### Records shown
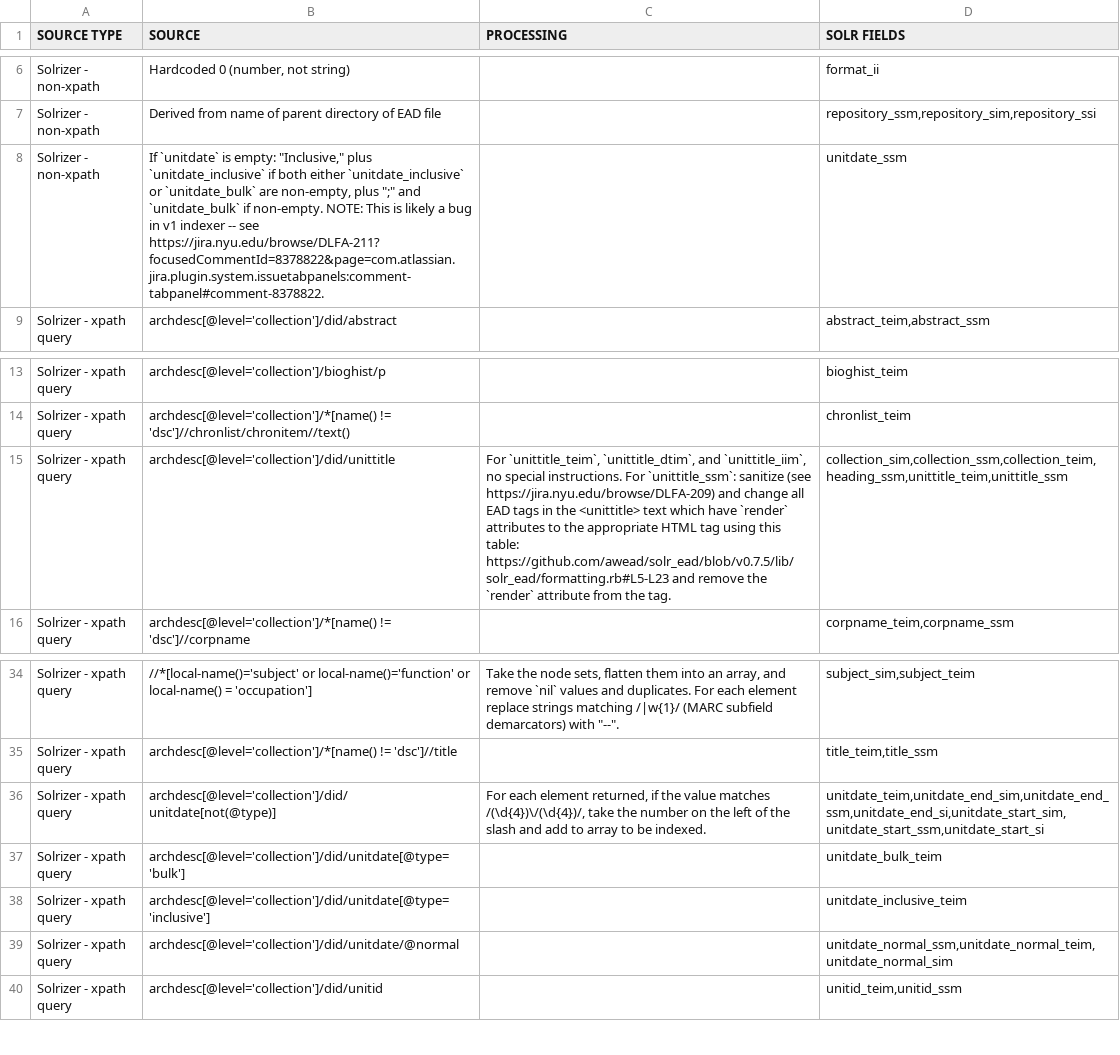
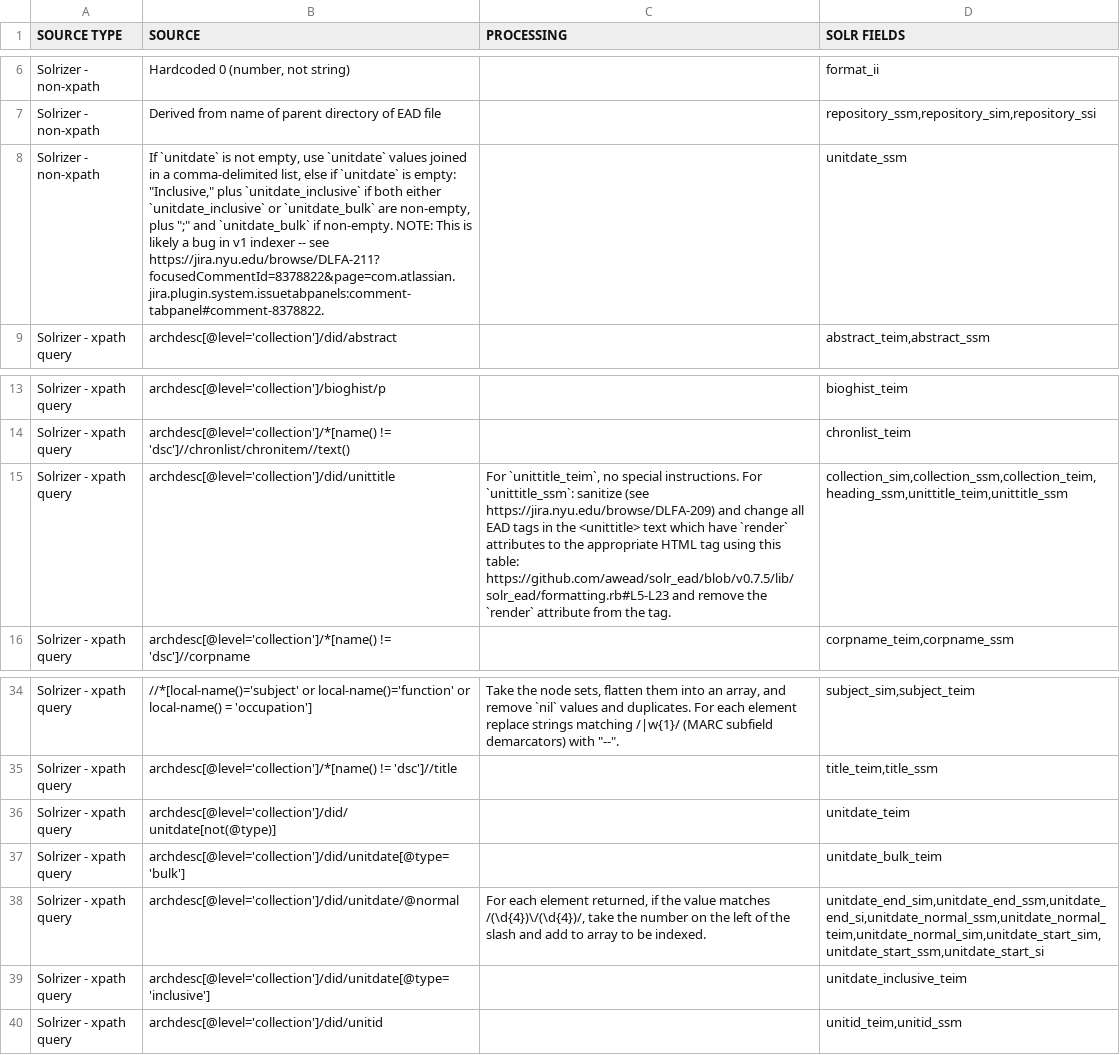
Before and after one commit to NYULibraries/dlfa-198_v1-indexer-ead-to-http-request-xml-body-transformation-maps, a CSV file: transformation-maps/ead-to-solr-fields/main-doc.csv, drawn as a sheet; only a part is shown, gaps mark what is left out.

```diff
--- a/transformation-maps/ead-to-solr-fields/main-doc.csv
+++ b/transformation-maps/ead-to-solr-fields/main-doc.csv
@@ -7,3 +7,3 @@ Solrizer - non-xpath,"Hardcoded 0 (number, not string)",,format_ii
 Solrizer - non-xpath,Derived from name of parent directory of EAD file,,"repository_ssm,repository_sim,repository_ssi"
-Solrizer - non-xpath,"If `unitdate` is empty: ""Inclusive,"" plus `unitdate_inclusive` if both either `unitdate_inclusive` or `unitdate_bulk` are non-empty, plus "";"" and `unitdate_bulk` if non-empty.  NOTE: This is likely a bug in v1 indexer -- see https://jira.nyu.edu/browse/DLFA-211?focusedCommentId=8378822&page=com.atlassian.jira.plugin.system.issuetabpanels:comment-tabpanel#comment-8378822.",,unitdate_ssm
+Solrizer - non-xpath,"If `unitdate` is not empty, use `unitdate` values joined in a comma-delimited list, else if `unitdate` is empty: ""Inclusive,"" plus `unitdate_inclusive` if both either `unitdate_inclusive` or `unitdate_bulk` are non-empty, plus "";"" and `unitdate_bulk` if non-empty.  NOTE: This is likely a bug in v1 indexer -- see https://jira.nyu.edu/browse/DLFA-211?focusedCommentId=8378822&page=com.atlassian.jira.plugin.system.issuetabpanels:comment-tabpanel#comment-8378822.",,unitdate_ssm
 Solrizer - xpath query,archdesc[@level='collection']/did/abstract,,"abstract_teim,abstract_ssm"
@@ -14,3 +14,3 @@ Solrizer - xpath query,archdesc[@level='collection']/bioghist/p,,bioghist_teim
 Solrizer - xpath query,archdesc[@level='collection']/*[name() != 'dsc']//chronlist/chronitem//text(),,chronlist_teim
-Solrizer - xpath query,archdesc[@level='collection']/did/unittitle,"For `unittitle_teim`, `unittitle_dtim`, and `unittitle_iim`, no special instructions.  For `unittitle_ssm`: sanitize (see https://jira.nyu.edu/browse/DLFA-209) and change all EAD tags in the <unittitle> text which have `render` attributes to the appropriate HTML tag using this table: https://github.com/awead/solr_ead/blob/v0.7.5/lib/solr_ead/formatting.rb#L5-L23 and remove the `render` attribute from the tag.","collection_sim,collection_ssm,collection_teim,heading_ssm,unittitle_teim,unittitle_ssm"
+Solrizer - xpath query,archdesc[@level='collection']/did/unittitle,"For `unittitle_teim`, no special instructions.  For `unittitle_ssm`: sanitize  (see https://jira.nyu.edu/browse/DLFA-209) and change all EAD tags in the <unittitle> text which have `render` attributes to the appropriate HTML tag using this table: https://github.com/awead/solr_ead/blob/v0.7.5/lib/solr_ead/formatting.rb#L5-L23 and remove the `render` attribute from the tag.","collection_sim,collection_ssm,collection_teim,heading_ssm,unittitle_teim,unittitle_ssm"
 Solrizer - xpath query,archdesc[@level='collection']/*[name() != 'dsc']//corpname,,"corpname_teim,corpname_ssm"
@@ -35,6 +35,6 @@ Solrizer - xpath query,//*[local-name()='subject' or local-name()='function' or
 Solrizer - xpath query,archdesc[@level='collection']/*[name() != 'dsc']//title,,"title_teim,title_ssm"
-Solrizer - xpath query,archdesc[@level='collection']/did/unitdate[not(@type)],"For each element returned, if the value matches /(\d{4})\/(\d{4})/, take the number on the left of the slash and add to array to be indexed.","unitdate_teim,unitdate_end_sim,unitdate_end_ssm,unitdate_end_si,unitdate_start_sim,unitdate_start_ssm,unitdate_start_si"
+Solrizer - xpath query,archdesc[@level='collection']/did/unitdate[not(@type)],,unitdate_teim
 Solrizer - xpath query,archdesc[@level='collection']/did/unitdate[@type='bulk'],,unitdate_bulk_teim
+Solrizer - xpath query,archdesc[@level='collection']/did/unitdate/@normal,"For each element returned, if the value matches /(\d{4})\/(\d{4})/, take the number on the left of the slash and add to array to be indexed.","unitdate_end_sim,unitdate_end_ssm,unitdate_end_si,unitdate_normal_ssm,unitdate_normal_teim,unitdate_normal_sim,unitdate_start_sim,unitdate_start_ssm,unitdate_start_si"
 Solrizer - xpath query,archdesc[@level='collection']/did/unitdate[@type='inclusive'],,unitdate_inclusive_teim
-Solrizer - xpath query,archdesc[@level='collection']/did/unitdate/@normal,,"unitdate_normal_ssm,unitdate_normal_teim,unitdate_normal_sim"
 Solrizer - xpath query,archdesc[@level='collection']/did/unitid,,"unitid_teim,unitid_ssm"
```
Also changed, not shown: transformation-maps/solr-fields-to-ead/main-doc.csv.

### Task to complete
In full and without changes, repeat the listing above, but not its pictures.

### Reply
Before and after one commit to NYULibraries/dlfa-198_v1-indexer-ead-to-http-request-xml-body-transformation-maps, a CSV file: transformation-maps/ead-to-solr-fields/main-doc.csv, drawn as a sheet; only a part is shown, gaps mark what is left out.

```diff
--- a/transformation-maps/ead-to-solr-fields/main-doc.csv
+++ b/transformation-maps/ead-to-solr-fields/main-doc.csv
@@ -7,3 +7,3 @@ Solrizer - non-xpath,"Hardcoded 0 (number, not string)",,format_ii
 Solrizer - non-xpath,Derived from name of parent directory of EAD file,,"repository_ssm,repository_sim,repository_ssi"
-Solrizer - non-xpath,"If `unitdate` is empty: ""Inclusive,"" plus `unitdate_inclusive` if both either `unitdate_inclusive` or `unitdate_bulk` are non-empty, plus "";"" and `unitdate_bulk` if non-empty.  NOTE: This is likely a bug in v1 indexer -- see https://jira.nyu.edu/browse/DLFA-211?focusedCommentId=8378822&page=com.atlassian.jira.plugin.system.issuetabpanels:comment-tabpanel#comment-8378822.",,unitdate_ssm
+Solrizer - non-xpath,"If `unitdate` is not empty, use `unitdate` values joined in a comma-delimited list, else if `unitdate` is empty: ""Inclusive,"" plus `unitdate_inclusive` if both either `unitdate_inclusive` or `unitdate_bulk` are non-empty, plus "";"" and `unitdate_bulk` if non-empty.  NOTE: This is likely a bug in v1 indexer -- see https://jira.nyu.edu/browse/DLFA-211?focusedCommentId=8378822&page=com.atlassian.jira.plugin.system.issuetabpanels:comment-tabpanel#comment-8378822.",,unitdate_ssm
 Solrizer - xpath query,archdesc[@level='collection']/did/abstract,,"abstract_teim,abstract_ssm"
@@ -14,3 +14,3 @@ Solrizer - xpath query,archdesc[@level='collection']/bioghist/p,,bioghist_teim
 Solrizer - xpath query,archdesc[@level='collection']/*[name() != 'dsc']//chronlist/chronitem//text(),,chronlist_teim
-Solrizer - xpath query,archdesc[@level='collection']/did/unittitle,"For `unittitle_teim`, `unittitle_dtim`, and `unittitle_iim`, no special instructions.  For `unittitle_ssm`: sanitize (see https://jira.nyu.edu/browse/DLFA-209) and change all EAD tags in the <unittitle> text which have `render` attributes to the appropriate HTML tag using this table: https://github.com/awead/solr_ead/blob/v0.7.5/lib/solr_ead/formatting.rb#L5-L23 and remove the `render` attribute from the tag.","collection_sim,collection_ssm,collection_teim,heading_ssm,unittitle_teim,unittitle_ssm"
+Solrizer - xpath query,archdesc[@level='collection']/did/unittitle,"For `unittitle_teim`, no special instructions.  For `unittitle_ssm`: sanitize  (see https://jira.nyu.edu/browse/DLFA-209) and change all EAD tags in the <unittitle> text which have `render` attributes to the appropriate HTML tag using this table: https://github.com/awead/solr_ead/blob/v0.7.5/lib/solr_ead/formatting.rb#L5-L23 and remove the `render` attribute from the tag.","collection_sim,collection_ssm,collection_teim,heading_ssm,unittitle_teim,unittitle_ssm"
 Solrizer - xpath query,archdesc[@level='collection']/*[name() != 'dsc']//corpname,,"corpname_teim,corpname_ssm"
@@ -35,6 +35,6 @@ Solrizer - xpath query,//*[local-name()='subject' or local-name()='function' or
 Solrizer - xpath query,archdesc[@level='collection']/*[name() != 'dsc']//title,,"title_teim,title_ssm"
-Solrizer - xpath query,archdesc[@level='collection']/did/unitdate[not(@type)],"For each element returned, if the value matches /(\d{4})\/(\d{4})/, take the number on the left of the slash and add to array to be indexed.","unitdate_teim,unitdate_end_sim,unitdate_end_ssm,unitdate_end_si,unitdate_start_sim,unitdate_start_ssm,unitdate_start_si"
+Solrizer - xpath query,archdesc[@level='collection']/did/unitdate[not(@type)],,unitdate_teim
 Solrizer - xpath query,archdesc[@level='collection']/did/unitdate[@type='bulk'],,unitdate_bulk_teim
+Solrizer - xpath query,archdesc[@level='collection']/did/unitdate/@normal,"For each element returned, if the value matches /(\d{4})\/(\d{4})/, take the number on the left of the slash and add to array to be indexed.","unitdate_end_sim,unitdate_end_ssm,unitdate_end_si,unitdate_normal_ssm,unitdate_normal_teim,unitdate_normal_sim,unitdate_start_sim,unitdate_start_ssm,unitdate_start_si"
 Solrizer - xpath query,archdesc[@level='collection']/did/unitdate[@type='inclusive'],,unitdate_inclusive_teim
-Solrizer - xpath query,archdesc[@level='collection']/did/unitdate/@normal,,"unitdate_normal_ssm,unitdate_normal_teim,unitdate_normal_sim"
 Solrizer - xpath query,archdesc[@level='collection']/did/unitid,,"unitid_teim,unitid_ssm"
```
Also changed, not shown: transformation-maps/solr-fields-to-ead/main-doc.csv.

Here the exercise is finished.